First, the nest “Queer I Stand” column by me has been posted on Patheos.com’s Pagan Portal: it’s called “A Matter of Pride.” Not unlike my entry yesterday, I took Stonewall and LGBTQ Pride festivals as my theme for this column, with results that are perhaps a bit cynical, but nonetheless needed, in my opinion. Feel free to comment over there, or here, as you may prefer.
Also at Patheos.com, Star Foster at the Pantheon blog has posted a very interesting piece, “Minorities are Always Wrong.” While she’s specifically addressing the stance of paganism within interfaith activities, and how it is a definite persecuted and maligned minority, the same could easily be said about racial minorities, sexual minorities, and any number of other situations where discrimination of a minority group can and does occur. Thank you for addressing this, Star!
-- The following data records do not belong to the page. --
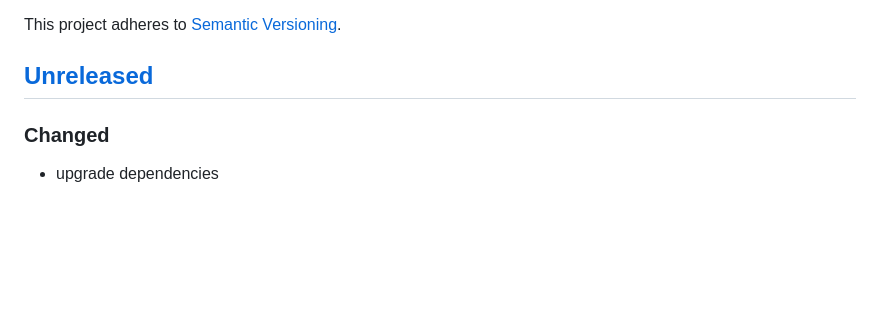
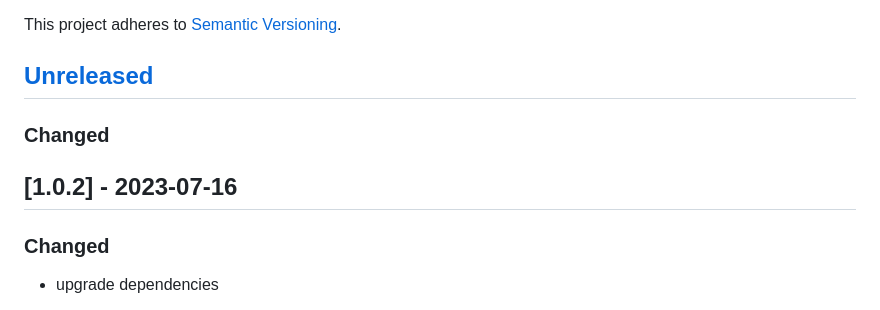
Before and after one commit to tsamaya/opencage-api-client, a Markdown page: CHANGELOG.md, the part around the change. Rendered like a GitHub page; blank space fills up the shorter version.

Commit message:
Changelog

```diff
--- a/CHANGELOG.md
+++ b/CHANGELOG.md
@@ -5,6 +5,10 @@ All notable changes to this project will be documented in this file.
 This project adheres to [Semantic Versioning](https://semver.org/spec/v2.0.0.html).
 
 ## [Unreleased]
+
+### Changed
+
+## [1.0.2] - 2023-07-16
 
 ### Changed
 
```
Also picking up on another thread I posted about a few days ago, Melissa Murray has written a follow-up response on the transgender-exclusionary issues at Pagan Spirit Gathering this year, which I would suggest everyone who is interested in this issue go and read! Thank you, Melissa, for your continued advocacy and work on this very important matter!
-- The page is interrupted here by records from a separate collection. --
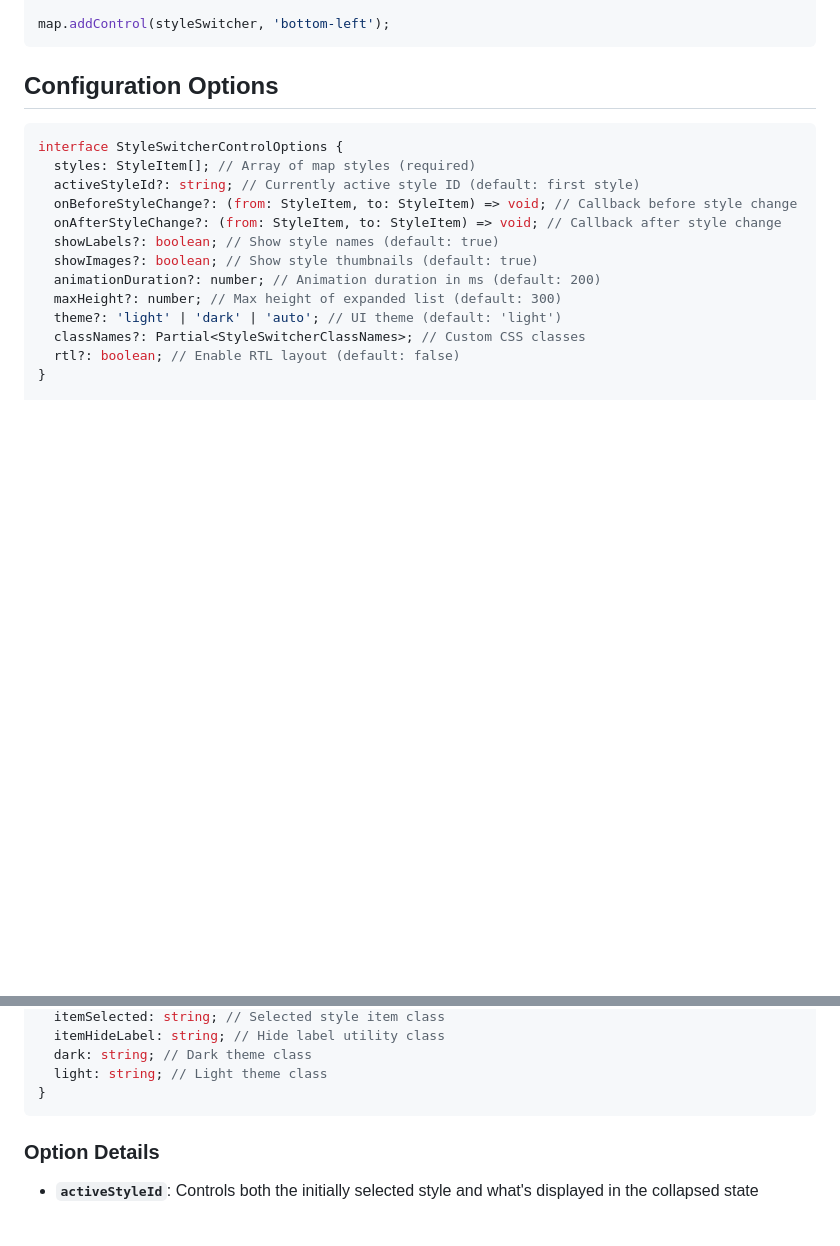
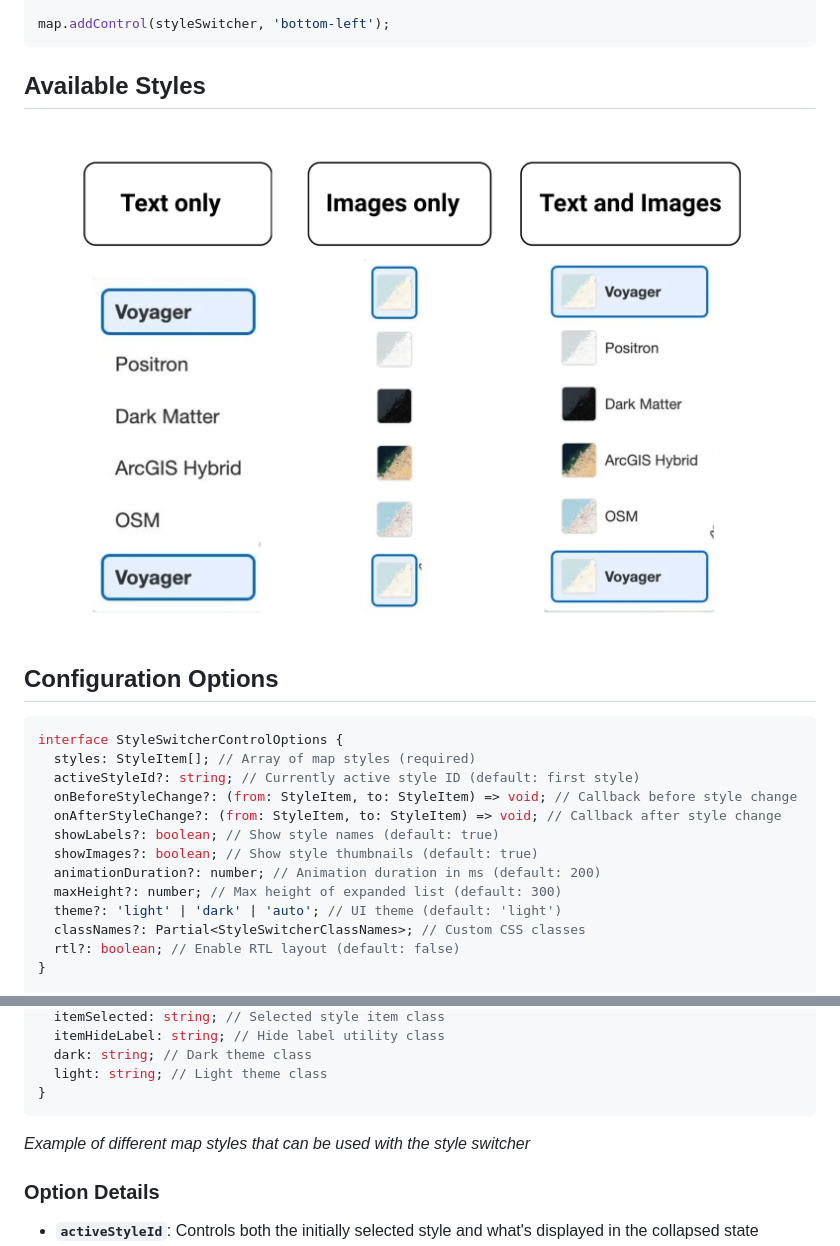
Before and after one commit to muimsd/map-gl-style-switcher, a Markdown page: README.md, 2 parts joined by grey strips. Rendered like a GitHub page; pictures changed too: images/styles.png (added); blank space fills up the shorter version.

````diff
--- a/README.md
+++ b/README.md
@@ -87,6 +93,9 @@ const styleSwitcher = new StyleSwitcherControl({
 
 map.addControl(styleSwitcher, 'bottom-left');
 ```
+## Available Styles
+
+![Available Styles](./images/styles.png)
 
 ## Configuration Options
 
@@ -123,6 +132,8 @@ interface StyleSwitcherClassNames {
   light: string; // Light theme class
 }
 ```
+
+*Example of different map styles that can be used with the style switcher*
 
 ### Option Details
 
````
Also changed, not shown: other parts of README.md (+6 -0 lines), 1 other file.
In archaeological news, two things from the area of Britain which may be of interest: first, a multi-million dollar hoard of Celtic coins was recently discovered on Jersey, one of the Channel Islands off of the coast of Britain. It’s the largest such hoard ever found, and is bound to give numismatists, as well as wider Celtic Studies scholars, a great deal of material to add to their considerations–who knows what iconographic wonders may lie waiting to be explored therein? And second, an archaeological group working on Stonehenge now believes it was a kind of monument to a “united Britian” in late neolithic times. While it’s certainly an interesting suggestion, I don’t know if I’m quite satisfied with it; I’m certainly not of the opinion that Egyptians, UFOs, Celts, or any other wild and nonsensical theories are the reason behind the site, but I don’t know if I buy that far more mundane explanation as a satisfying one either. It’s obviously a religious structure, and while the team’s conclusions include those considerations, still…one hopes for something better and more interesting than something along those lines, especially considering there’s absolutely no way to prove that finding based on anything other than the archaeologists’ opinions (which seem to me a bit lacking in imagination). Anyway…
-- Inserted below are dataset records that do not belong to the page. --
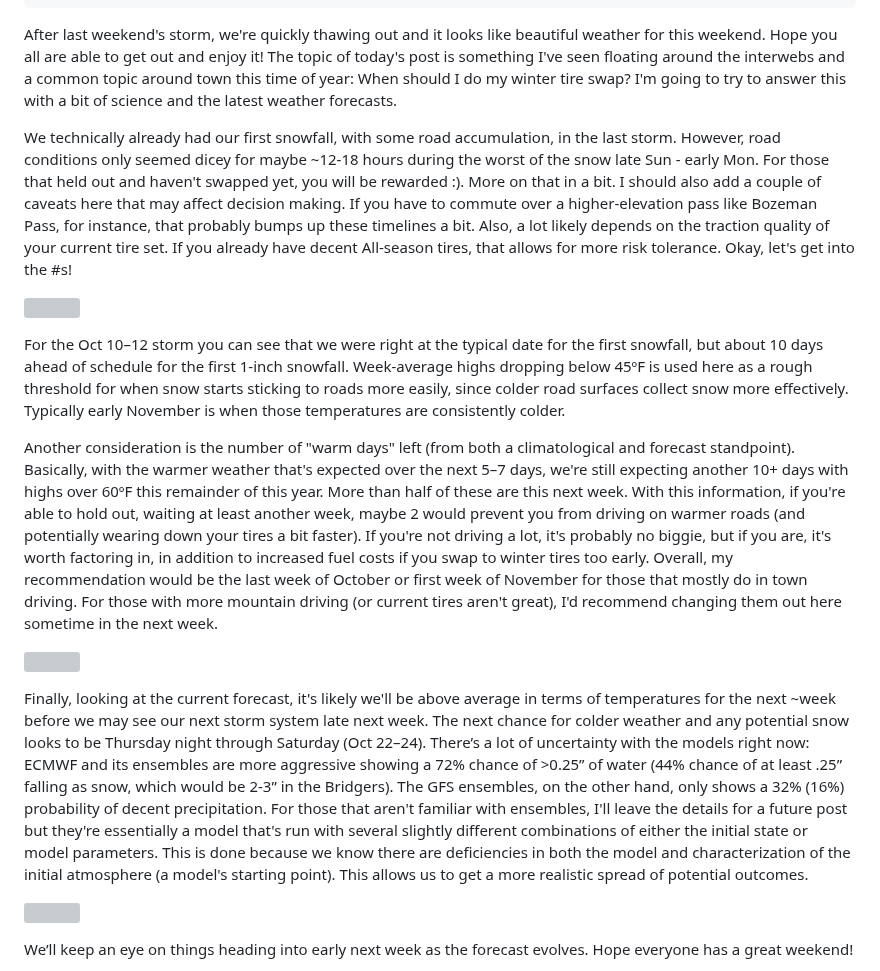
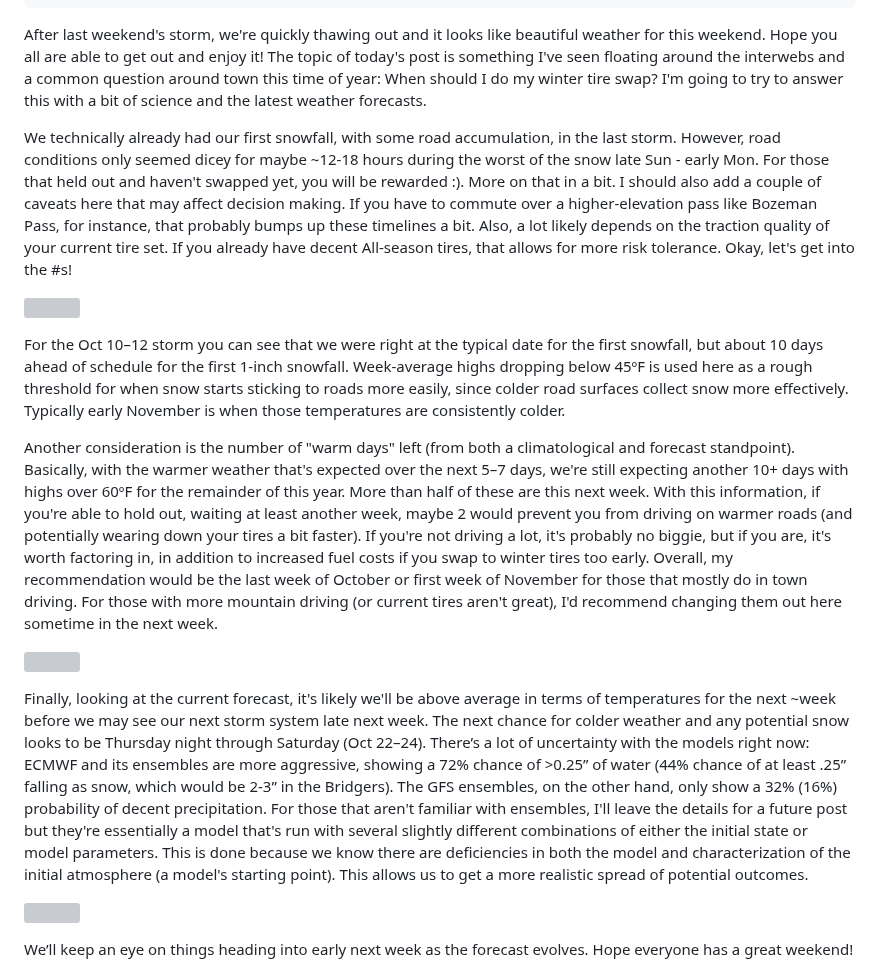
Before and after one commit to coldsmokereport/coldsmoke, a Markdown page: posts/2026-10-16-when-should-you-put-your-winter-tires-on.md, the part around the change. Rendered like a GitHub page; grey boxes are pictures that could not be loaded.

Commit message:
Update Post “2026-10-16-when-should-you-put-your-winter-tires-on”

```diff
--- a/posts/2026-10-16-when-should-you-put-your-winter-tires-on.md
+++ b/posts/2026-10-16-when-should-you-put-your-winter-tires-on.md
@@ -12,7 +12,7 @@ description: 'Highs in the 60s next week: when to swap in town vs. in the mounta
 image: ''
 ---
 
-After last weekend's storm, we're quickly thawing out and it looks like beautiful weather for this weekend. Hope you all are able to get out and enjoy it! The topic of today's post is something I've seen floating around the interwebs and a common topic around town this time of year: When should I do my winter tire swap? I'm going to try to answer this with a bit of science and the latest weather forecasts.
+After last weekend's storm, we're quickly thawing out and it looks like beautiful weather for this weekend. Hope you all are able to get out and enjoy it! The topic of today's post is something I've seen floating around the interwebs and a common question around town this time of year: When should I do my winter tire swap? I'm going to try to answer this with a bit of science and the latest weather forecasts.
 
 We technically already had our first snowfall, with some road accumulation, in the last storm. However, road conditions only seemed dicey for maybe \~12-18 hours during the worst of the snow late Sun - early Mon. For those that held out and haven't swapped yet, you will be rewarded :). More on that in a bit. I should also add a couple of caveats here that may affect decision making. If you have to commute over a higher-elevation pass like Bozeman Pass, for instance, that probably bumps up these timelines a bit. Also, a lot likely depends on the traction quality of your current tire set. If you already have decent All-season tires, that allows for more risk tolerance. Okay, let's get into the #s!
 
@@ -20,11 +20,11 @@ We technically already had our first snowfall, with some road accumulation, in t
 
 For the Oct 10–12 storm you can see that we were right at the typical date for the first snowfall, but about 10 days ahead of schedule for the first 1-inch snowfall. Week-average highs dropping below 45ºF is used here as a rough threshold for when snow starts sticking to roads more easily, since colder road surfaces collect snow more effectively. Typically early November is when those temperatures are consistently colder.
 
-Another consideration is the number of "warm days" left (from both a climatological and forecast standpoint). Basically, with the warmer weather that's expected over the next 5–7 days, we're still expecting another 10+ days with highs over 60ºF this remainder of this year. More than half of these are this next week. With this information, if you're able to hold out, waiting at least another week, maybe 2 would prevent you from driving on warmer roads (and potentially wearing down your tires a bit faster). If you're not driving a lot, it's probably no biggie, but if you are, it's worth factoring in, in addition to increased fuel costs if you swap to winter tires too early. Overall, my recommendation would be the last week of October or first week of November for those that mostly do in town driving. For those with more mountain driving (or current tires aren't great), I'd recommend changing them out here sometime in the next week.
+Another consideration is the number of "warm days" left (from both a climatological and forecast standpoint). Basically, with the warmer weather that's expected over the next 5–7 days, we're still expecting another 10+ days with highs over 60ºF for the remainder of this year. More than half of these are this next week. With this information, if you're able to hold out, waiting at least another week, maybe 2 would prevent you from driving on warmer roads (and potentially wearing down your tires a bit faster). If you're not driving a lot, it's probably no biggie, but if you are, it's worth factoring in, in addition to increased fuel costs if you swap to winter tires too early. Overall, my recommendation would be the last week of October or first week of November for those that mostly do in town driving. For those with more mountain driving (or current tires aren't great), I'd recommend changing them out here sometime in the next week.
 
 ![](/coldsmoke/assets/images/04_warm_days_left.png "Bozeman's warm days left")
 
-Finally, looking at the current forecast, it's likely we'll be above average in terms of temperatures for the next \~week before we may see our next storm system late next week. The next chance for colder weather and any potential snow looks to be Thursday night through Saturday (Oct 22–24). There’s a lot of uncertainty with the models right now: ECMWF and its ensembles are more aggressive showing a 72% chance of >0.25” of water (44% chance of at least .25” falling as snow, which would be 2-3” in the Bridgers). The GFS ensembles, on the other hand, only shows a 32% (16%) probability of decent precipitation. For those that aren't familiar with ensembles, I'll leave the details for a future post but they're essentially a model that's run with several slightly different combinations of either the initial state or model parameters. This is done because we know there are deficiencies in both the model and characterization of the initial atmosphere (a model's starting point). This allows us to get a more realistic spread of potential outcomes.
+Finally, looking at the current forecast, it's likely we'll be above average in terms of temperatures for the next \~week before we may see our next storm system late next week. The next chance for colder weather and any potential snow looks to be Thursday night through Saturday (Oct 22–24). There’s a lot of uncertainty with the models right now: ECMWF and its ensembles are more aggressive, showing a 72% chance of >0.25” of water (44% chance of at least .25” falling as snow, which would be 2-3” in the Bridgers). The GFS ensembles, on the other hand, only show a 32% (16%) probability of decent precipitation. For those that aren't familiar with ensembles, I'll leave the details for a future post but they're essentially a model that's run with several slightly different combinations of either the initial state or model parameters. This is done because we know there are deficiencies in both the model and characterization of the initial atmosphere (a model's starting point). This allows us to get a more realistic spread of potential outcomes.
 
 ![](/coldsmoke/assets/images/03_highs_forecast.png "Bozeman forecasted high temperatures")
 
```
I want to also draw your attention to an interview that was done in the newest Eternal Haunted Summer with William McGillis, who is editing an anthology on actual experiences of pagans with deities. As paganism is an experiential religion, and there’s really no reason to be doing it unless one has had, or wants to have, direct contact with deities, ancestors, land spirits, and other noncorporeal or other-than-human persons, it’s good that now there is a project that is going to highlight some of these experiences. I hope to contribute something to it myself!
Finally, I had a dream about this earlier today, and thus it is obviously on my mind as something significant, so I had better share it. Today, the original/main Capitol Hill shop of Travelers is closing. Not only is it a great shop, with wonderful food and chai and other things, it was also the unofficial hub of the greater Seattle area esoteric, pagan, alternative, and generally-good-weirdos community, and the lack of it is going to be a huge hole in the heart of our local community for a long time. I will never forget all of the treasures, quite literally, that it contained, all under the watchful three eyes, four arms, and dancing feet of Shiva Nataraja. My own devotion to Hanuman would be greatly impoverished if it weren’t for Travelers. In 2009, Travelers was the host of our local Foundation Day ritual, and thus it has a particularly dear place in my heart due to its direct history with the Ekklesía Antínoou. I’m really upset that this is the case, but I understand why…and, I plan to do something to assist in the effort of helping Alan and Leon out, which I’ll be reporting further on in the next week or two. Meanwhile, I want to say a personal thank you to Alan, Leon, Mary, Shannon, and the grand rotating cast of many others who worked there and made it a wonderful place of refuge, meeting, and enjoyment for me in the last five years, and for countless others over the last two decades.
I prostrate myself at your feet, O Travelers!
And look, even Antinous is sad about this.
But, may Leon and Alan go on to greater successes in the future with their restaurant on Beacon Hill, which I hope to visit in the near future!
Jai Leon! Jai Alan! Jai Jai Jai Hanuman! Om Namah Shivaya!